Harvesting: Fishing methods for the eastern Bering Sea consist of catcher/processor vessels that process their catch at sea and trawl catchers that transport their catch onshore for processing . 90% of the fish caught from the Gulf of Alaska are done by pelagic trawl.
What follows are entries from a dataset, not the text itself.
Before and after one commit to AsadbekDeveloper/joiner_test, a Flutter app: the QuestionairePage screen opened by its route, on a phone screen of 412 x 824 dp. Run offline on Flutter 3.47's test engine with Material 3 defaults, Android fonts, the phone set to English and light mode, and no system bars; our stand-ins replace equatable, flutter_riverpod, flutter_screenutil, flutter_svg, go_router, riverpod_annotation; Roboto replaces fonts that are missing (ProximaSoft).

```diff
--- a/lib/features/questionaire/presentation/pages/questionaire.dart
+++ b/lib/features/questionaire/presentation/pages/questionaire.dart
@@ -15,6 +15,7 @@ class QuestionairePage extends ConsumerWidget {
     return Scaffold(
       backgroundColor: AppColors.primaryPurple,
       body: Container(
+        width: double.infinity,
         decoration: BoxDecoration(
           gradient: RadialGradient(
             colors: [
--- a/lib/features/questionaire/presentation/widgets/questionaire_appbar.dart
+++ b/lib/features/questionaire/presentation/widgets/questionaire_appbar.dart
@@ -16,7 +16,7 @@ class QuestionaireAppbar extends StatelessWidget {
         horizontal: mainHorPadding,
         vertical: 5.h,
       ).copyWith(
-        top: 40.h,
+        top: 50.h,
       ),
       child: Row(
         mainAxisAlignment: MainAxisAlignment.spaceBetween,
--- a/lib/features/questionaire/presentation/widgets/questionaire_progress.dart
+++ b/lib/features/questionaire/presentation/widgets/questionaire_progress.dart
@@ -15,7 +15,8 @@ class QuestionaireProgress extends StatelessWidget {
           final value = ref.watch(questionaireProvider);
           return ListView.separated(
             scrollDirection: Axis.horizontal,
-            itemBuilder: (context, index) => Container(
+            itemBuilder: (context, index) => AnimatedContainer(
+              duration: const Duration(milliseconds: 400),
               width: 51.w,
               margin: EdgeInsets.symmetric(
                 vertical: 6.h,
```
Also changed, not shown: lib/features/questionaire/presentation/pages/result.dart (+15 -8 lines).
Products that are made from Pollock were valued at $1 billion; products include surimi, fish meal, fillets, deep skin fillets, and roe.
NOAA: Pollock biomass up 60% in Bering Sea: https://www.undercurrentnews.com/2014/09/24/noaa-pollock-biomass-up-60/
Walleye Pollock species page: https://www.fishwatch.gov/seafood_profiles/species/pollock/species_pages/alaska_pollock.htm
Walleye Pollock facts sheet: https://www.afsc.noaa.gov/Education/factsheets/10_Wpoll_FS.pdf
Marine Stewardship Council: